JEFFERSON CITY, Mo. – This week, Missouri Attorney General Eric Schmitt announced that his office has obtained a consent judgment finding the City of Wood Heights violated Missouri’s Sunshine Law.
In April 2018, Wood Heights held a closed-session vote to disband its police department without giving public notice, as required by the Sunshine Law. Following that action, the Attorney General filed a lawsuit in Ray County Circuit Court against the City of Wood Heights, alleging violations of the Missouri Sunshine Law.
“Missourians deserve openness and transparency in all levels of government. It is my job to enforce the Sunshine Law – when we see instances where it is violated, we will use the power of our office to enforce it. Because of our action, the citizens of Wood Heights will now have the opportunity to engage with their elected officials and make their voices heard,” said Schmitt. “I applaud the Court’s decision to find Wood Heights’ vote to disband its police department void.”
In addition to the Court declaring the vote to disband the police department void, the Court ordered the City of Wood Heights to hold an open public meeting in compliance with the Sunshine Law and vote in open session on the question of whether to disband or reinstate its police department. The City is also required to undergo Sunshine Law training and record its meetings.

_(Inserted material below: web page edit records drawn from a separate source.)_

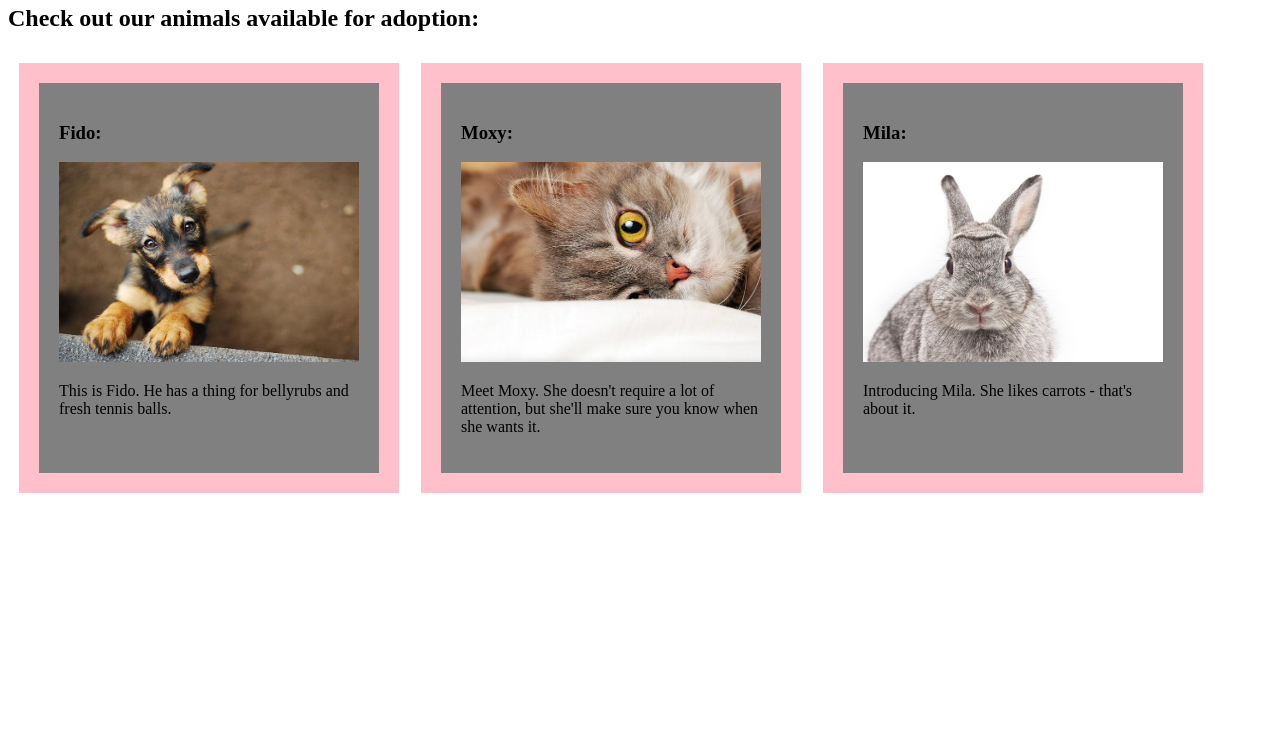
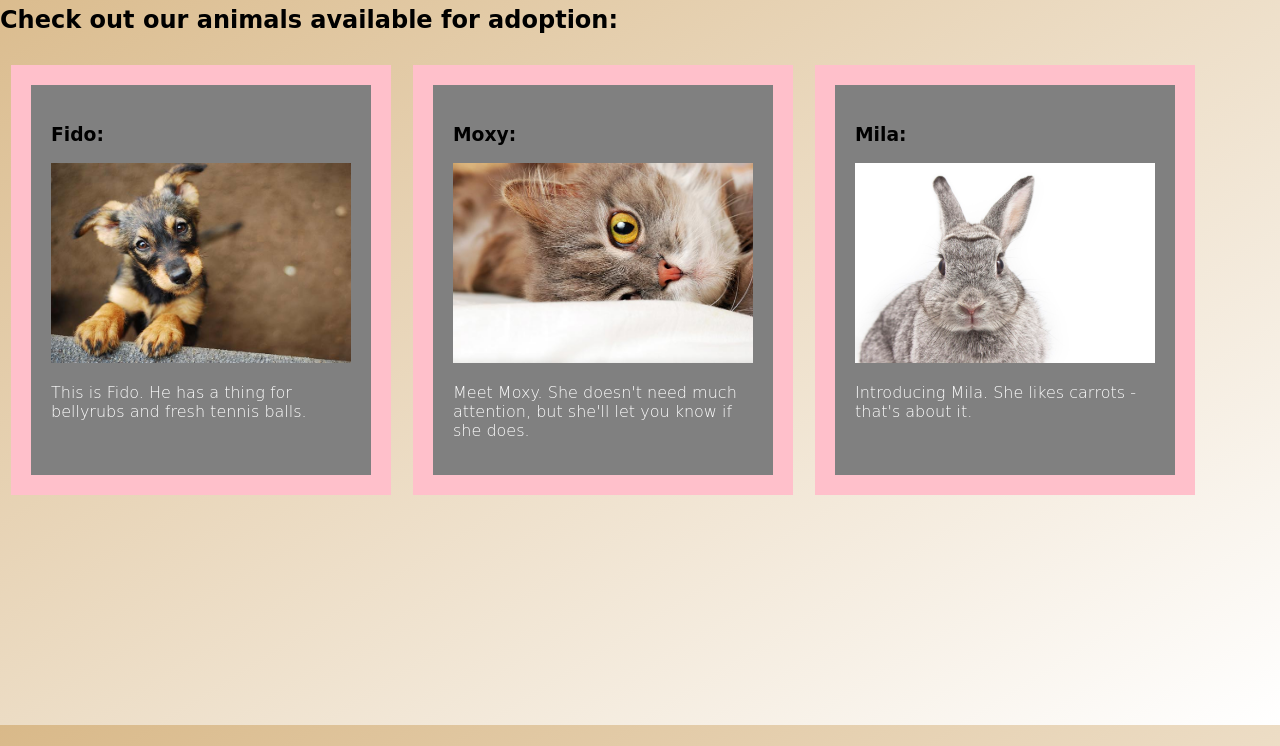
Before and after one commit to bjrshea/animal-shelter, a plain HTML site: page index.html in a window 1280 px wide. Shown: the part 75-821 px from the top of the page. Before the commit the page ends 800 px from the top, so only its background shows below. Drawn offline with Linux system fonts and the light colour scheme.

Commit message:
add cascade effect, change background color, column fonts and color

```diff
--- a/css/styles.css
+++ b/css/styles.css
@@ -1,3 +1,13 @@
+html, body {
+    margin: 0;
+    height: 100%;
+  }
+
+body {
+  font-family: cursive;
+  background: linear-gradient(to bottom right, #d9b989, white);
+}
+
 img {
   width: 300px;
   height: 200px;
@@ -13,6 +23,11 @@ img {
   background-color: grey;
 }
 
+.column p {
+  font-weight: lighter;
+  color: white;
+}
+
 h1 {
   text-align: center;
 }
--- a/index.html
+++ b/index.html
@@ -19,7 +19,7 @@
     <div class="column">
       <h3>Moxy:</h3>
       <img src="img/moxy.jpg" alt="picture of cat">
-      <p>Meet Moxy. She doesn't require a lot of attention, but she'll make sure you know when she wants it.</p>
+      <p>Meet Moxy. She doesn't need much attention, but she'll let you know if she does.</p>
     </div>
 
     <div class="column">
```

The Attorney General’s Office will monitor the City’s compliance for two years.
During his time as Attorney General, Schmitt has developed and released an updated Sunshine Law booklet and launched a portal to allow citizens and members of the media to track data relating to Sunshine Law requests.
Additional information and resources relating to the Sunshine Law, including information on how to file a complaint, can be found at sunshine.ago.mo.gov.